__EXERCISE OBJECTIVE__:
Filter out all lines without the word "https" from the data below, please, and copy the rest.

+--

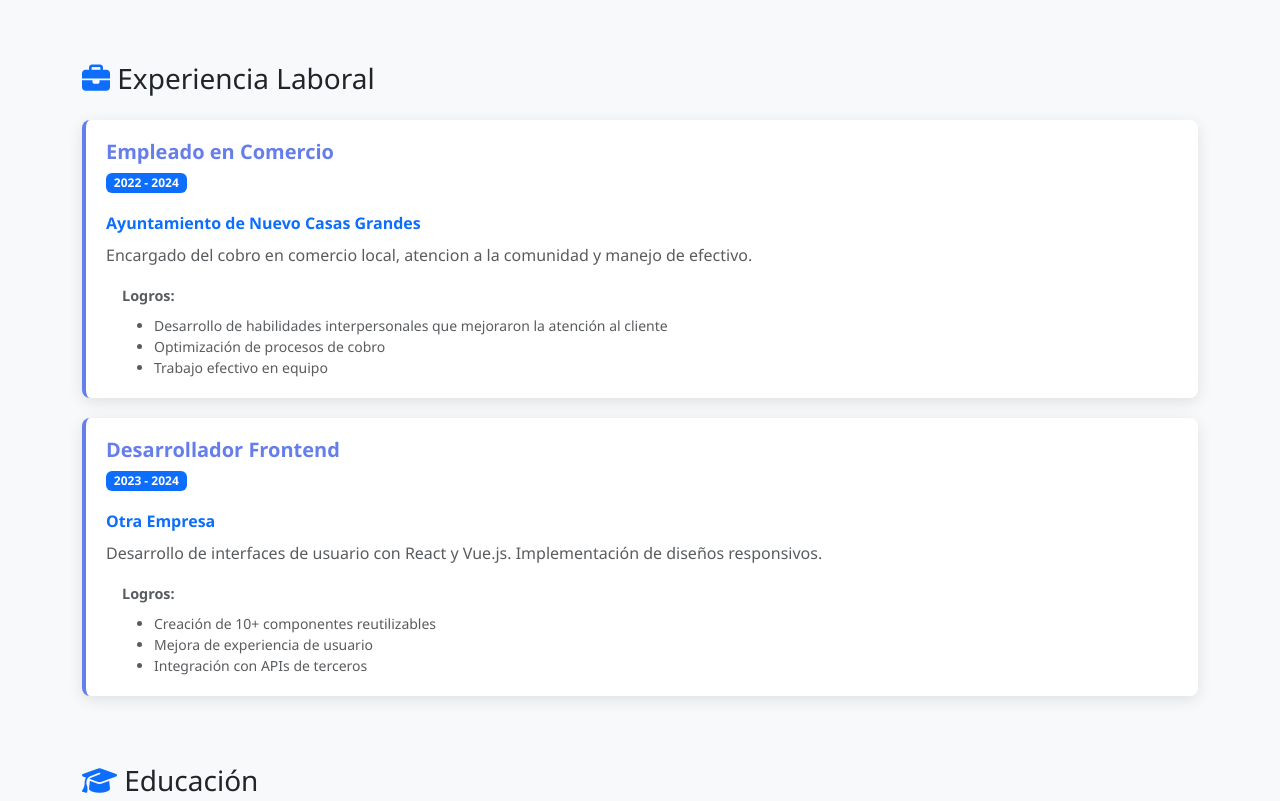
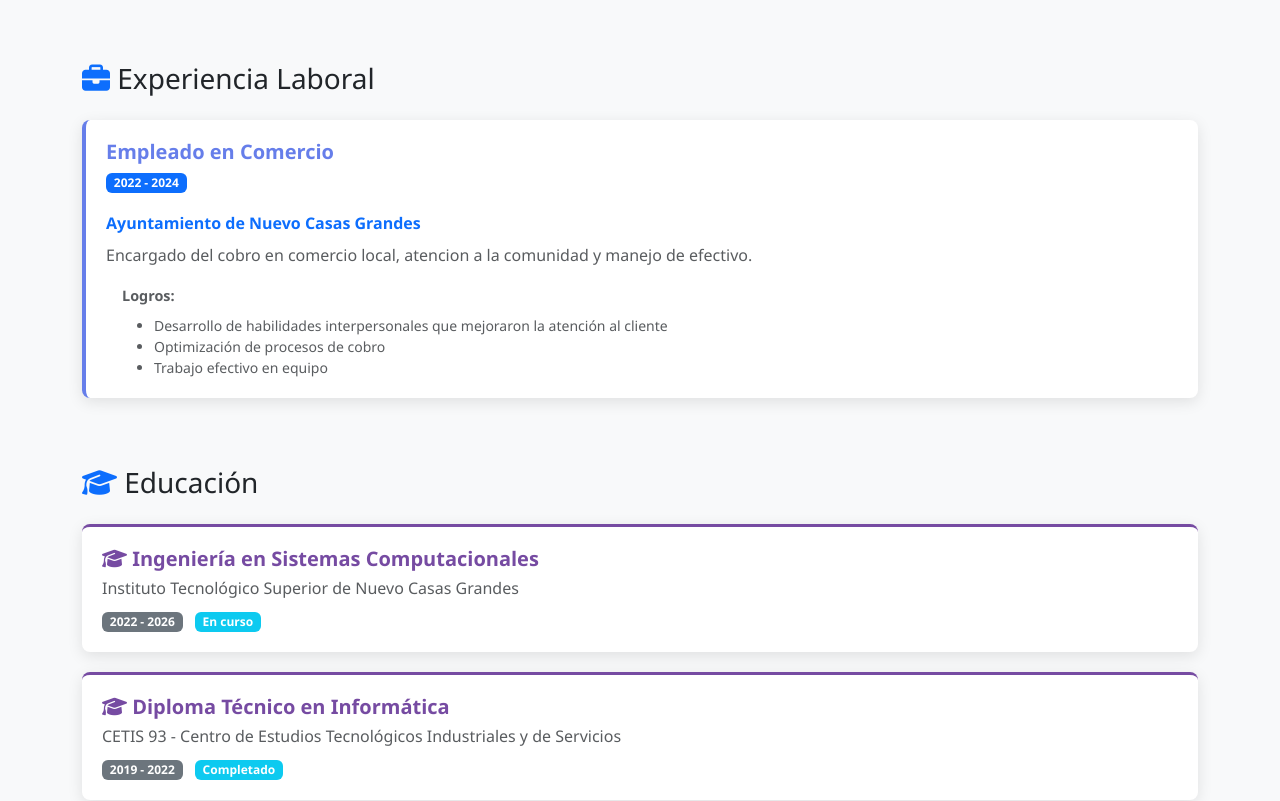
Before and after one commit to John117-dark/Curriculum, a plain HTML site: page index.html in a window 1280 px wide. Shown: the part 1200-2001 px from the top of the page. Drawn offline with nearby package versions, Linux system fonts and the light colour scheme; no server answers.

Commit message:
Final
Final

```diff
--- a/index.html
+++ b/index.html
@@ -48,7 +48,7 @@
         <div class="container">
             <div class="row justify-content-center">
                 <div class="col-lg-8">
-                    <img src="https://via.placeholder.com/150" alt="Foto de perfil" class="rounded-circle mb-4 border border-light" width="150">
+                    <!--<img src="https://via.placeholder.com/150" alt="Foto de perfil" class="rounded-circle mb-4 border border-light" width="150"> -->
                     <h1 class="display-3 fw-bold mb-3">Juan Eduardo Salinas Ruiz</h1>
                     <p class="lead mb-3">Desarrollador Full Stack</p>
                     <p class="text-white-50 mb-4">Creando soluciones web innovadoras y escalables</p>
--- a/script.js
+++ b/script.js
@@ -31,7 +31,7 @@ const resumeData = {
     title: 'Ingeniero en Sistemas Computacionales',
     email: 'juaneduardosalinaruiz2004@gmail.com',
     phone: '636-135-27-51',
-    location: 'Ciudad Juárez, Chihuahua',
+    location: 'Nuevo Casas Grandes, Chihuahua',
     bio: 'Ingeniero en Sistemas Computacionales apasionado por el desarrollo web y las nuevas tecnologías. Con experiencia en desarrollo full stack y capacidad para resolver problemas complejos de manera innovadora.',
     github: 'https://github.com/john117-dark',
     linkedin: 'https://linkedin.com/in/juaneduardosalinas',
@@ -64,17 +64,6 @@ const resumeData = {
                 'Desarrollo de habilidades interpersonales que mejoraron la atención al cliente',
                 'Optimización de procesos de cobro',
                 'Trabajo efectivo en equipo'
-            ]
-        },
-        {
-            period: '2023 - 2024',
-            role: 'Desarrollador Frontend',
-            company: 'Otra Empresa',
-            description: 'Desarrollo de interfaces de usuario con React y Vue.js. Implementación de diseños responsivos.',
-            achievements: [
-                'Creación de 10+ componentes reutilizables',
-                'Mejora de experiencia de usuario',
-                'Integración con APIs de terceros'
             ]
         }
     ],
```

+--

__ANSWER TO THE EXERCISE__:
-                    <img src="https://via.placeholder.com/150" alt="Foto de perfil" class="rounded-circle mb-4 border border-light" width="150">
+                    <!--<img src="https://via.placeholder.com/150" alt="Foto de perfil" class="rounded-circle mb-4 border border-light" width="150"> -->
     github: 'https://github.com/john117-dark',
     linkedin: 'https://linkedin.com/in/juaneduardosalinas',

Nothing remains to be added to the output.